Thursday Tea is a weekly meme hosted by yours truly. To play along, all you need is some tea, a book, and the will to answer some very simple questions: what tea are you drinking (and do you like it)? What book are you reading (and do you like it)? Tell us a little about your tea and your book, and whether or not the two go together.
The tea: I found these slightly expensive Tazo iced tea things on campus this week. I’ve only tried the Brambleberry flavor (they also have a regular black tea), which is really good. It kinda reminds me of the iced berry chai infusion at Starbucks, except the Brambleberry doesn’t give me headaches. Ahem.
According to my bottle, the tea has an infusion of hibiscus, cinnamon, peppermint, lemongrass, rosehips, orange peel, and natural lemon essence, plus apple and marion blackberry juices. It’s delicious and refreshing, plus it comes with a free karma boost (by recycling the bottle, apparently).
The book: I was a little worried about starting Sunnyside, Glen David Gold’s new book, because I loved Carter Beats the Devil so much and it’s hard to top anything that I love enough to carry around with me for days after finishing it, flipping randomly through the pages and rereading sentences. But! I’m about 30 pages into Sunnyside and I’m enjoying it. Maybe not as much as Carter Beats the Devil, but it’s early days yet.
Here’s a (rather puke-worthy) summary of the book:
Glen David Gold, author of the best seller Carter Beats the Devil, now gives us a grand entertainment with the brilliantly realized figure of Charlie Chaplin at its center: a novel at once cinematic and intimate, heartrending and darkly comic, that captures the moment when American capitalism, a world at war, and the emerging mecca of Hollywood intersect to spawn an enduring culture of celebrity.
Sunnyside opens on a winter day in 1916 during which Charlie Chaplin is spotted in more than eight hundred places simultaneously, an extraordinary delusion that forever binds the overlapping fortunes of three men: Leland Wheeler, son of the world’s last (and worst) Wild West star, as he finds unexpected love on the battlefields of France; Hugo Black, drafted to fight under the towering General Edmund Ironside in America’s doomed expedition against the Bolsheviks; and Chaplin himself, as he faces a tightening vise of complications—studio moguls, questions about his patriotism, his unchecked heart, and, most menacing of all, his mother.
The narrative is as rich and expansive as the ground it covers, and it is cast with a dazzling roster of both real and fictional characters: Mary Pickford, Douglas Fairbanks, Adolph Zukor, Chaplin’s (first) child bride, a thieving Girl Scout, the secretary of the treasury, a lovesick film theorist, three Russian princesses (gracious, nervous, and nihilist), a crew of fly-by-the-seat-of-their-pants moviemakers, legions of starstruck fans, and Rin Tin Tin.
By turns lighthearted and profound, Sunnyside is an altogether spellbinding novel about dreams, ambition, and the dawn of the modern age.
Do they go together?
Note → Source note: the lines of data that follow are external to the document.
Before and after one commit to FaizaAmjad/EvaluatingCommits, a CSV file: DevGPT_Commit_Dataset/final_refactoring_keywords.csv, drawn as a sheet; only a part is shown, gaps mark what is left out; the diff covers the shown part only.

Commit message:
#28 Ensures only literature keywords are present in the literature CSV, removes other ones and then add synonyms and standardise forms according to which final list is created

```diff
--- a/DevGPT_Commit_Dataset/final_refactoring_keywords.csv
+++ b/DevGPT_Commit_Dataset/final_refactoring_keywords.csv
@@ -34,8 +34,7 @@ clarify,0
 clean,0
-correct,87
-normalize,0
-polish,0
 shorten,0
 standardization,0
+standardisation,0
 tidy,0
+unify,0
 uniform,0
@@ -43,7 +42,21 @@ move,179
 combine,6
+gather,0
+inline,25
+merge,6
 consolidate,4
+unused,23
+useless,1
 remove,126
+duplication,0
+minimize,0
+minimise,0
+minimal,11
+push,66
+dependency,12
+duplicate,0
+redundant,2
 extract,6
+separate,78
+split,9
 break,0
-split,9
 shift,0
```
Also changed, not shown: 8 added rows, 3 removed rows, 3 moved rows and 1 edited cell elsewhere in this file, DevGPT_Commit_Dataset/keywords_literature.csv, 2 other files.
Sure! Parts of Sunnyside take place in California, and the Brambleberry bottle has so many hippy-ish phrases on it (“SHAKE THIS BOTTLE before opening to the mix the real herbal tea inside in a swirling, joyous dance.”) that it seems to be a good match. (When I think “California,” I thik hippies and yuppies. And redwoods.)
What are you drinking/reading this Thursday?